Worldometer has up-to-date information by country. The Johns Hopkins COVID-19 map has long been the go-to resource, but a limitation is that it aggregates all cases by state in the US but no finer. Especially for large states such as California, the New York Times dashboard may be more useful.
The Our World in Data website is one of the most comprehensive, and I particularly commend their trajectories chart. It is remarkable how similar the trajectories are for most countries (with Japan and smaller city-states being the exceptions). Note that interpretation is tricky; the US has been way behind on testing capacity but will be bringing that online over the next few days, so we are likely to see a massive uptick in case numbers that represent testing coverage rather than a spike in cases. That will make it hard to evaluate the effectiveness of “social distancing” measures.
Likely most readers of this blog understand exponential growth pretty well, but the 3 Blue 1 Brown video on Exponential growth and epidemics does a really good job of putting it in context of epidemics, and in particular explains that a logistic curve is likely a better model, and that only matches a pure exponential up to the inflection point.
For fans of modeling, Trevor Bedford @trvrb is a good person to follow. The Nextstrain work has been tracking the genetic variation from the various strains of SARS-CoV-2 virus, and you can follow Dr Emma Hodcroft @firefoxx66 for updates on that.
I now have a covid-19 Twitter list which is carefully curated to provide a wide range of expertise, and high signal to noise ratio.
I recommend flattenthecurve.com, not just for explaining the need for “social distancing” and encouraging it, but also because it puts the advice in context of people actually living their lives.
If you do start developing symptoms, the best guide is Home care for patients with suspected novel coronavirus (nCoV) infection presenting with mild symptoms and management of contacts, from the World Health Organization (also see country-specific versions such as the UK version. For more discussion of the policy choices around this, see What Will You Do If You Start Coughing? by James Hamblin.
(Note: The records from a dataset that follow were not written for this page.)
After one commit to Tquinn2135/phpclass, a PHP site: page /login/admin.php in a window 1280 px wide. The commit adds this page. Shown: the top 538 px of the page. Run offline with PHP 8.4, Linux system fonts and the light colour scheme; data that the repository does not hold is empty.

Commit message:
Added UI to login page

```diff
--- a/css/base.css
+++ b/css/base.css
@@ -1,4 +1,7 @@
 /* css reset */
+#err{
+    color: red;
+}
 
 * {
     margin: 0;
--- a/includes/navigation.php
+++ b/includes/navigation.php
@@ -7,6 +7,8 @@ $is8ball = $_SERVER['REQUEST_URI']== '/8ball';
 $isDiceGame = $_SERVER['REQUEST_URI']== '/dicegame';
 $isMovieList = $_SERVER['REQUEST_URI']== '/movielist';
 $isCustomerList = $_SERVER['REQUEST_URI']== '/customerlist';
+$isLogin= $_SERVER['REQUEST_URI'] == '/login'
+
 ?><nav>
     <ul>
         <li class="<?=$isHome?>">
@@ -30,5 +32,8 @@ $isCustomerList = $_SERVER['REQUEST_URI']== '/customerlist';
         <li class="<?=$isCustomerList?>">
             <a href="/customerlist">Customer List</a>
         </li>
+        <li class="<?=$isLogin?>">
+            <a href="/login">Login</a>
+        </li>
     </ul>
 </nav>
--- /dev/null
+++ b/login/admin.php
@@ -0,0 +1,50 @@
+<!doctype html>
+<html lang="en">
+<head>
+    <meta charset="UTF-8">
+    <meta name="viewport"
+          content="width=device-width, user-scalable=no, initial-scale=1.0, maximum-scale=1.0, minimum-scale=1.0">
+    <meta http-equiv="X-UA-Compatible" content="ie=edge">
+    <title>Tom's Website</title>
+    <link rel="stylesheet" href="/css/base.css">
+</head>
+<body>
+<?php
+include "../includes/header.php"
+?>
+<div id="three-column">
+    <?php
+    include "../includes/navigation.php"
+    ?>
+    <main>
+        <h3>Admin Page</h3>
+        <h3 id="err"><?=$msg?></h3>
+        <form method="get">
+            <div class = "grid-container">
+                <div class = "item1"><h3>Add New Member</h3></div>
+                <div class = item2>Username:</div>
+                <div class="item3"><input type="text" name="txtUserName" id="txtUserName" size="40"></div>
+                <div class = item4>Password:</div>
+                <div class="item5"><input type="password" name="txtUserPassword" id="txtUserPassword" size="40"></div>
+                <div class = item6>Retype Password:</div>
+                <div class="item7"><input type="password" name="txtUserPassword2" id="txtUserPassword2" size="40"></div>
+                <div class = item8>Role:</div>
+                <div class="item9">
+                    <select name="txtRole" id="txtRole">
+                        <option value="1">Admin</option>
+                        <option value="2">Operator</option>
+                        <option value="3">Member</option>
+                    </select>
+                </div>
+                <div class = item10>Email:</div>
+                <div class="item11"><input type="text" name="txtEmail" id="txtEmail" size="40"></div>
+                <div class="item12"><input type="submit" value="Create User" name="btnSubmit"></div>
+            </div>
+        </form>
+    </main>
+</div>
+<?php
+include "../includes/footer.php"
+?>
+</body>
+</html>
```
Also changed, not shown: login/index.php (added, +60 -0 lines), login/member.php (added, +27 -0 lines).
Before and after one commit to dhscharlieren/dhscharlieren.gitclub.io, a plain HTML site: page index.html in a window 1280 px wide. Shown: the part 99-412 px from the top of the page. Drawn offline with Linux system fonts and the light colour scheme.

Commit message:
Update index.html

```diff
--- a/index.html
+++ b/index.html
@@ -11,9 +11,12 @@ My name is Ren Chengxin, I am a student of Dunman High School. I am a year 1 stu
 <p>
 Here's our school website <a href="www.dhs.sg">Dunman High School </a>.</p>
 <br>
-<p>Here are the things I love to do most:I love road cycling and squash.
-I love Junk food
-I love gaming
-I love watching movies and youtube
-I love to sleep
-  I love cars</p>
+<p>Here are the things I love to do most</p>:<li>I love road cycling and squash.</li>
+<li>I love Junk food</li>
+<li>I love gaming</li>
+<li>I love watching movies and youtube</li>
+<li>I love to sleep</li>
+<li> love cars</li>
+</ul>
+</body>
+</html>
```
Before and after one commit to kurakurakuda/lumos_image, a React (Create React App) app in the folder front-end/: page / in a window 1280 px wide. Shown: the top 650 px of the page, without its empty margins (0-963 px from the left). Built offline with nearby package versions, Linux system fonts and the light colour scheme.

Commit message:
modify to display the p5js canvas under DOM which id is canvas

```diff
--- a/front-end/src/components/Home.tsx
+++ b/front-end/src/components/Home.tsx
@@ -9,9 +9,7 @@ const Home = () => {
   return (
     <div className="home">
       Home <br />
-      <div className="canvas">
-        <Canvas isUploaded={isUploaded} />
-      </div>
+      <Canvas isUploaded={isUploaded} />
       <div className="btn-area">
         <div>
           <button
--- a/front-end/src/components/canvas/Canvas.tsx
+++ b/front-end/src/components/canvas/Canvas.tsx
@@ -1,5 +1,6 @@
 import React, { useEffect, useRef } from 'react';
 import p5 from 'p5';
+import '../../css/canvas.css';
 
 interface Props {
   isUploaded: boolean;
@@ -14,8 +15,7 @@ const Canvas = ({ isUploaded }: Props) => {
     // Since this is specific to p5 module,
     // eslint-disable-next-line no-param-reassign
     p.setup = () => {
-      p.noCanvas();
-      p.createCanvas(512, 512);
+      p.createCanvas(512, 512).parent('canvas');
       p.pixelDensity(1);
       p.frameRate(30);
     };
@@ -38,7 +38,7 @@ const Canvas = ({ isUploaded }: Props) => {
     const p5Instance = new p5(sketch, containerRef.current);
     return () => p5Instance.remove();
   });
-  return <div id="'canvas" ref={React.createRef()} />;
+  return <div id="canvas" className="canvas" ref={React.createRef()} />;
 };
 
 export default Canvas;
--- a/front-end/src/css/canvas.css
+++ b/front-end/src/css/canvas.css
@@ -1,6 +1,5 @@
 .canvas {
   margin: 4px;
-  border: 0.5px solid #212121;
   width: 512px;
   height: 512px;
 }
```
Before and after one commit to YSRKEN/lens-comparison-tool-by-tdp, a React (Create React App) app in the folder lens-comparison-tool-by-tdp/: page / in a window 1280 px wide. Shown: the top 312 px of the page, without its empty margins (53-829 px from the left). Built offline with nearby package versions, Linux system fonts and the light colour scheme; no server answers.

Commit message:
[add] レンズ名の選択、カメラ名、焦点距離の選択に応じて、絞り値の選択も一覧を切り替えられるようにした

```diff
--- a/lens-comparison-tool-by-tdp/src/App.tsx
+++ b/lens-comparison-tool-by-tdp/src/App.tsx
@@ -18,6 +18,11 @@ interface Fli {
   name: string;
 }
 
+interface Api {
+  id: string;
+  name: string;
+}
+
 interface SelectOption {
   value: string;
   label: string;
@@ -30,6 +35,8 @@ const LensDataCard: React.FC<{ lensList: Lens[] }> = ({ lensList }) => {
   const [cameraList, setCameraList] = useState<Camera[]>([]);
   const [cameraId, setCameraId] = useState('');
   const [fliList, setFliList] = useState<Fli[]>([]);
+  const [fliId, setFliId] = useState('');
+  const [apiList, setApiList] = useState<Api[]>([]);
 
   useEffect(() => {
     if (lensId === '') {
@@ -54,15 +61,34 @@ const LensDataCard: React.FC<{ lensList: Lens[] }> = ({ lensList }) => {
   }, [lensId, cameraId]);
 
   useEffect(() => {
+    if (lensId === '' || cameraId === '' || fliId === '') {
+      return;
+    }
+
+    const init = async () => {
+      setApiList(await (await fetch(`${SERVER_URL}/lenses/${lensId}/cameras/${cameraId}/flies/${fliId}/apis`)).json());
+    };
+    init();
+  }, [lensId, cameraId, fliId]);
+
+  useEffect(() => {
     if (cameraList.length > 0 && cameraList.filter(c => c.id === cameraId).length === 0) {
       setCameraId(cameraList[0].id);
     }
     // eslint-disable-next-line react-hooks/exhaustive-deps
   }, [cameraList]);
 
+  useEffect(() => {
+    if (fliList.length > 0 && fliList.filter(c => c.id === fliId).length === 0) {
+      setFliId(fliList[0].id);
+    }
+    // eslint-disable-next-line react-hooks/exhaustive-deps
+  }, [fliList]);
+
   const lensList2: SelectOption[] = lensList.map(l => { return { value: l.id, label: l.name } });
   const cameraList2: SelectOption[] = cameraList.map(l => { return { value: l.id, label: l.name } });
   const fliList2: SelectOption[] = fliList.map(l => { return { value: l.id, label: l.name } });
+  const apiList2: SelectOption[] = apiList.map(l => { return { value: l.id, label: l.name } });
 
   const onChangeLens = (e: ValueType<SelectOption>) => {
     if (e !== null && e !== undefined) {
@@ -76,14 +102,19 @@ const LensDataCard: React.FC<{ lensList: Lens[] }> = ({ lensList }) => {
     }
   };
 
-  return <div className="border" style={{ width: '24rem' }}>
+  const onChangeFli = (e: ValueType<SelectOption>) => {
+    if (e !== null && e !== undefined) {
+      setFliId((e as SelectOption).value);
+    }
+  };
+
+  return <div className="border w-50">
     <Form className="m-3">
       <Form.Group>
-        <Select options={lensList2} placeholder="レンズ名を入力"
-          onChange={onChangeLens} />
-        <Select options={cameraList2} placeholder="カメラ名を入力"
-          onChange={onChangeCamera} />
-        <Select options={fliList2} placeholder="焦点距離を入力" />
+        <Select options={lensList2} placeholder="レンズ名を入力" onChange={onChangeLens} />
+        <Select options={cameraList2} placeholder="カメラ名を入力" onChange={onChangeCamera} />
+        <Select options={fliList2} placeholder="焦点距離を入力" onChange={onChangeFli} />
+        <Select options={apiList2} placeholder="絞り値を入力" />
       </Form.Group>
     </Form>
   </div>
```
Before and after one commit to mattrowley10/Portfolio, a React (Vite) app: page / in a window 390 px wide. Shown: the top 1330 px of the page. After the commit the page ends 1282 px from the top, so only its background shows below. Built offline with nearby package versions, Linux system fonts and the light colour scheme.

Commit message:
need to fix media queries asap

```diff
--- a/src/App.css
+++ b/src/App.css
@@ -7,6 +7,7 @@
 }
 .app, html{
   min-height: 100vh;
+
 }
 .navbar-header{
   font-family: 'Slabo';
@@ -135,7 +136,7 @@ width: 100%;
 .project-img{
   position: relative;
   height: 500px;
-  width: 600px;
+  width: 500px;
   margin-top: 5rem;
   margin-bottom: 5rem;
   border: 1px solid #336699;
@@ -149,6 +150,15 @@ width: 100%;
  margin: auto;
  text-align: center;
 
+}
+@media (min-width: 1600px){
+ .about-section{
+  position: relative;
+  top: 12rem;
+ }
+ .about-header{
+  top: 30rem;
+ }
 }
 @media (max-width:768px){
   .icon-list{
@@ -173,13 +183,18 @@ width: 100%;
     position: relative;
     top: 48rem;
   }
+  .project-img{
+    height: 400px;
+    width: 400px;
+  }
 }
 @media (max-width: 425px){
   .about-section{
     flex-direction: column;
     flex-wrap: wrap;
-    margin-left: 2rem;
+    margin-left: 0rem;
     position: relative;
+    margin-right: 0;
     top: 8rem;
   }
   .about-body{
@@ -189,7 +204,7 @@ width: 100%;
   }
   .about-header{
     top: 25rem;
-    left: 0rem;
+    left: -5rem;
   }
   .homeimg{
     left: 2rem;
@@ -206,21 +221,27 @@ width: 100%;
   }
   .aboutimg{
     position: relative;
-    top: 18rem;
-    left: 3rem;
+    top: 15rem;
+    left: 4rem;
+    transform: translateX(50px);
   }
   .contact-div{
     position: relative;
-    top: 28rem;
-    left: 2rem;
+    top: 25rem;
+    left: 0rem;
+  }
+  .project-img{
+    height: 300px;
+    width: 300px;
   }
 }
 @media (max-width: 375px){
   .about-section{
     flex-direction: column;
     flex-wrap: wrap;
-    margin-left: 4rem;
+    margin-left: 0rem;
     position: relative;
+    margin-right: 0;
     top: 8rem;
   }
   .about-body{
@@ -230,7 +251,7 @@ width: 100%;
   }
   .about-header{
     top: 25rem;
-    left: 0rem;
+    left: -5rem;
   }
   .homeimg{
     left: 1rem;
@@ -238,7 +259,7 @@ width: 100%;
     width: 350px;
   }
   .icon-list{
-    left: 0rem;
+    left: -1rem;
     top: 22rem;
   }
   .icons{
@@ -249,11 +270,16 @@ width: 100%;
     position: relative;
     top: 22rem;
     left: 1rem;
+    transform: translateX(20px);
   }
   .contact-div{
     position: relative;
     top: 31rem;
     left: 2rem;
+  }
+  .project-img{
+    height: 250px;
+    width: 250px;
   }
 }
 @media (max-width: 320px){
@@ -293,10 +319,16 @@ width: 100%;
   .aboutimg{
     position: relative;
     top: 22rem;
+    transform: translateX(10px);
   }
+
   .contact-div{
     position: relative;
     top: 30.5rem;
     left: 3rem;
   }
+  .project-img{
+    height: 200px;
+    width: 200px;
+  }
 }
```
Your local public health department is a great resource. Become familiar with it and be prepared to follow their advice, as this stuff works better when it’s coordinated, and they’ll also point you to authoritative resources. Here’s the Berkeley Coronavirus page, for example.
Here’s a Twitter thread with much great advice: COVID-19 Prep Update- March 14 by Andy Slavett. I am not going to post my own projections because it wouldn’t be responsible, but they are very much on track with his.
But beyond basic health advice, it’s super important to take care of yourself. Many sources recommend not binging on Covid-19 news (I have been terrible at following that advice). Do other things to stay healthy, and do things to take care of your emotional, spiritual, and mental health. I’ve personally been dealing with waves of intense anger, especially when I check my feeds and see the latest monumental fuckup - as I write, I just saw the images of huge crowds at airports on 3/14. Be aware that this is a tough and stressful time, and have plans in place to manage it.
Our Quaker meeting has suspended in-person meetings (along with probably most other religious organizations in the country by now), and is doing online meetings for worship. In addition, we’re setting up an emergency preparedness network, groups of about 10 each by local neighborhood, where we’ll be checking in with each other and can serve as a point of contact in case of emergency. I feel good getting involved in this, and maybe you can consider setting up something similar, whether it’s through your religious group, school, or other social group.
Also make sure to take care of your health in other ways: eat right, sleep well, continue to get exercise. Because we don’t have a cure for Covid-19 yet, general health is one of the absolute best predictors of outcome.
Take care of yourself, take care of each other.
Note: this blog is open source! Feel free to adapt this post as you like (under CC BY 4.0 license), and also send pull requests to the repo to update it.